(Web document revisions)
━━━━━━

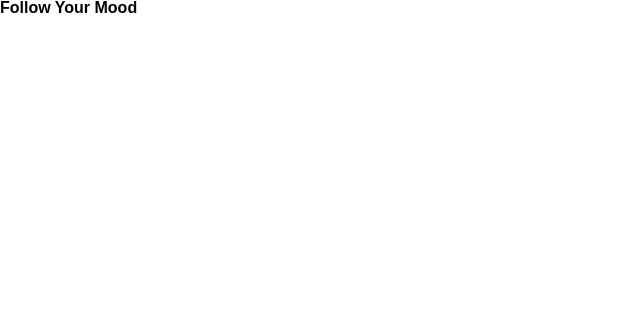
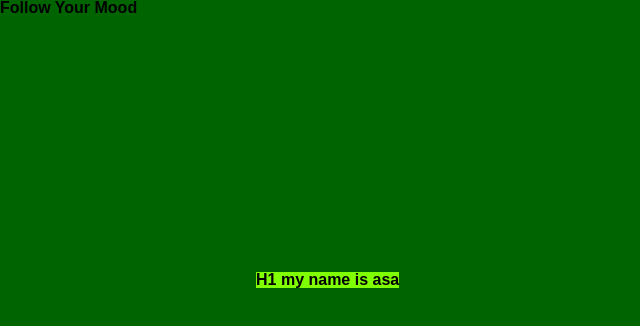
Before and after one commit to Shaontae/Mini-Group-Project1, a plain HTML site: page index.html in a window 1280 px wide. Shown: the whole page, without its empty margins (0-640 px from the left). Drawn offline with Linux system fonts and the light colour scheme.

Commit message:
added card on site

```diff
--- a/assets/css/style.css
+++ b/assets/css/style.css
@@ -3,19 +3,21 @@
 }
 
 body{
-
+background-color:darkgreen;
 }
 
 header{
 
 }
 
+
 h1{
 
 }
 
 .container{
-
+   position: relative;
+    display:flex;
 }
 
 .container-header{
@@ -27,5 +29,10 @@ h1{
 }
 
 .base-card{
-
+box-sizing: border-box;
+position: relative;
+display: flex;
+margin: 20%;
+padding-left: 0%;
+background-color: chartreuse;
 }
--- a/index.html
+++ b/index.html
@@ -18,6 +18,7 @@
                 <h2 id="container-h2" class="container-h2"></h2>
             </div>
             <div id="base-card" class="base-card">
+                    <h1>H1 my name is asa</h1>
 
             </div>
 
```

━━━━━━

**TASK ITEM**
Copy the records above exactly. The pictures are not part of the copy.

**ANSWER TO THE PROBLEM**
Before and after one commit to Shaontae/Mini-Group-Project1, a plain HTML site: page index.html in a window 1280 px wide. Shown: the whole page, without its empty margins (0-640 px from the left). Drawn offline with Linux system fonts and the light colour scheme.

Commit message:
added card on site

```diff
--- a/assets/css/style.css
+++ b/assets/css/style.css
@@ -3,19 +3,21 @@
 }
 
 body{
-
+background-color:darkgreen;
 }
 
 header{
 
 }
 
+
 h1{
 
 }
 
 .container{
-
+   position: relative;
+    display:flex;
 }
 
 .container-header{
@@ -27,5 +29,10 @@ h1{
 }
 
 .base-card{
-
+box-sizing: border-box;
+position: relative;
+display: flex;
+margin: 20%;
+padding-left: 0%;
+background-color: chartreuse;
 }
--- a/index.html
+++ b/index.html
@@ -18,6 +18,7 @@
                 <h2 id="container-h2" class="container-h2"></h2>
             </div>
             <div id="base-card" class="base-card">
+                    <h1>H1 my name is asa</h1>
 
             </div>
 
```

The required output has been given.